> **YOUR INSTRUCTIONS**
Report every line of the entries that contains the word "openclaw".

********************

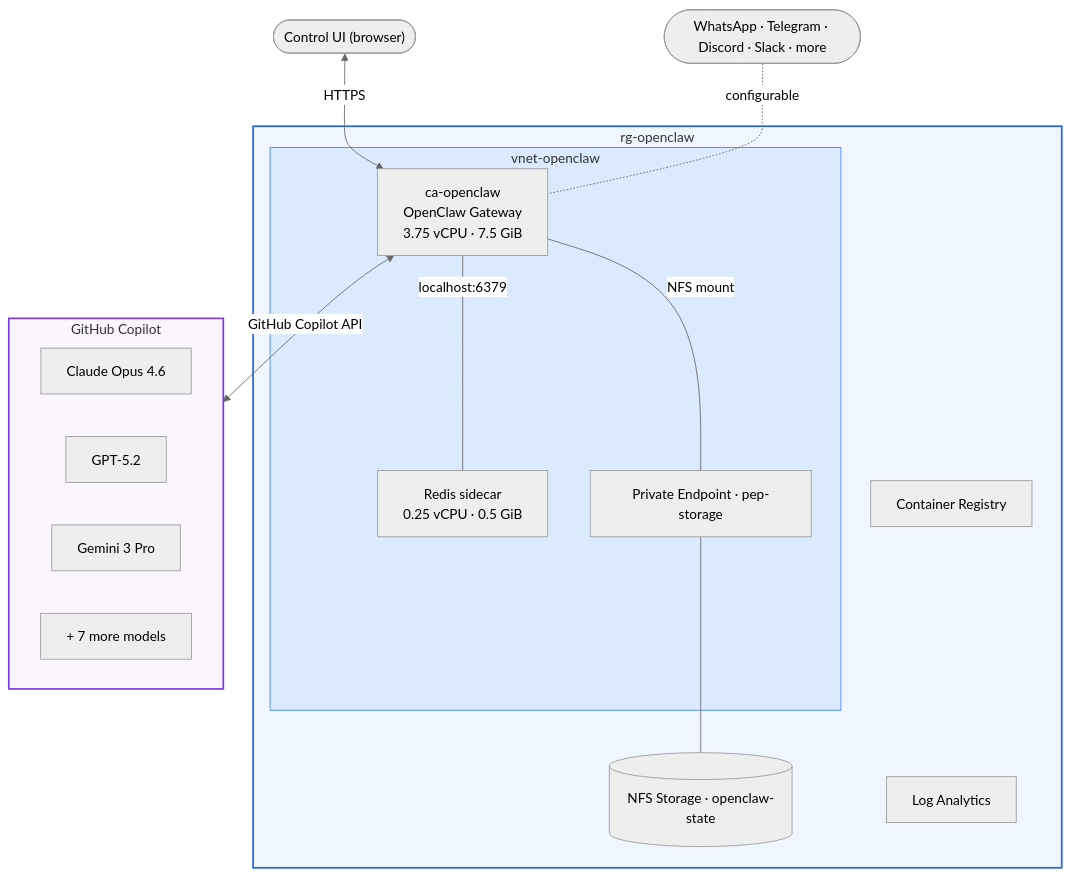
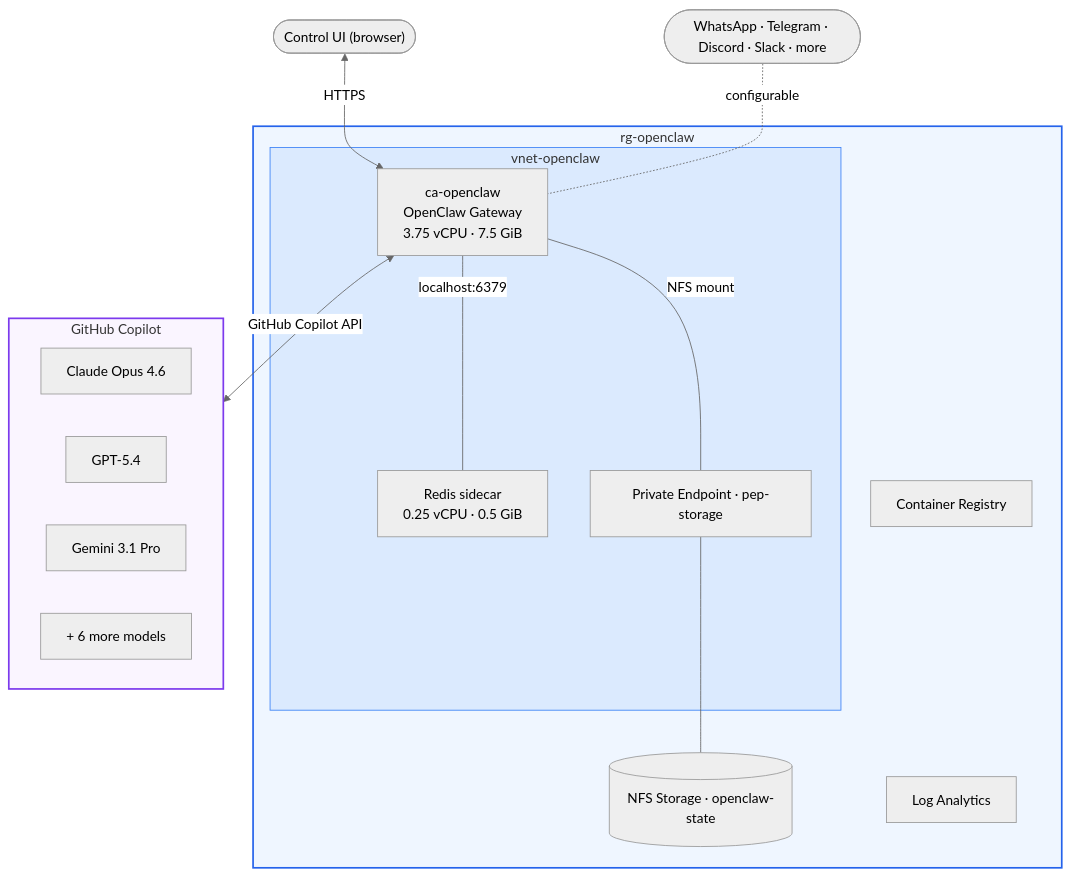
The diagram in README.md (serdarsemen/openclaw-azure-containerapps), drawn with Mermaid (neutral theme) before and after one commit. The commit also changed other lines of this file, not shown here.

````diff
--- a/README.md
+++ b/README.md
@@ -302,32 +302,32 @@
 ```mermaid
 flowchart TB
     cui(["Control UI (browser)"])
     ch(["WhatsApp · Telegram · Discord · Slack · more"])
     cui <-->|HTTPS| gw
     ch -.-|configurable| gw
 
     subgraph azure["rg-openclaw"]
         subgraph vnet["vnet-openclaw"]
             gw["ca-openclaw<br/>OpenClaw Gateway<br/>3.75 vCPU · 7.5 GiB"]
             redis["Redis sidecar<br/>0.25 vCPU · 0.5 GiB"]
             pe["Private Endpoint · pep-storage"]
             gw ---|localhost:6379| redis
             gw ---|NFS mount| pe
         end
         pe --- nfs[("NFS Storage · openclaw-state")]
         acr["Container Registry"] ~~~ logs["Log Analytics"]
     end
 
     gw <-->|GitHub Copilot API| copilot
 
     subgraph copilot["GitHub Copilot"]
         opus["Claude Opus 4.6"]
-        gpt["GPT-5.2"]
-        gem["Gemini 3 Pro"]
-        more2["+ 7 more models"]
+        gpt["GPT-5.4"]
+        gem["Gemini 3.1 Pro"]
+        more2["+ 6 more models"]
     end
 
     style azure fill:#eff6ff,stroke:#2563eb,stroke-width:2px
     style vnet fill:#dbeafe,stroke:#3b82f6,stroke-width:1px
     style copilot fill:#faf5ff,stroke:#7c3aed,stroke-width:2px
 ```
````
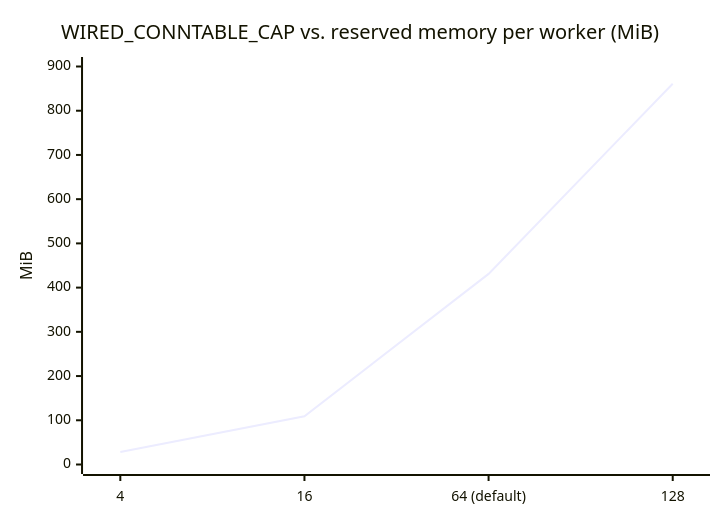
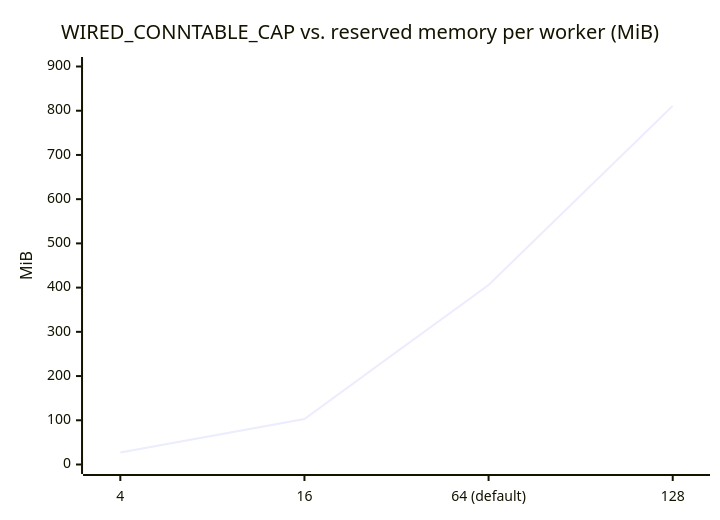
Before and after one commit to Hakkadaikon/wired: the ninth of 9 diagrams in docs/arch/memory.md, drawn with Mermaid. The commit also changed other lines of this file and 17 other files, not shown here.

````diff
--- a/docs/arch/memory.md
+++ b/docs/arch/memory.md
@@ -178,7 +184,7 @@
 ```mermaid
 xychart-beta
     title "WIRED_CONNTABLE_CAP vs. reserved memory per worker (MiB)"
     x-axis ["4", "16", "64 (default)", "128"]
     y-axis "MiB" 0 --> 900
-    line [28.5, 109, 431, 861]
+    line [26.9, 103, 406, 811]
 ```
````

********************

> **RESULT FOR THIS TASK**
The diagram in README.md (serdarsemen/openclaw-azure-containerapps), drawn with Mermaid (neutral theme) before and after one commit. The commit also changed other lines of this file, not shown here.
     subgraph azure["rg-openclaw"]
         subgraph vnet["vnet-openclaw"]
             gw["ca-openclaw<br/>OpenClaw Gateway<br/>3.75 vCPU · 7.5 GiB"]
         pe --- nfs[("NFS Storage · openclaw-state")]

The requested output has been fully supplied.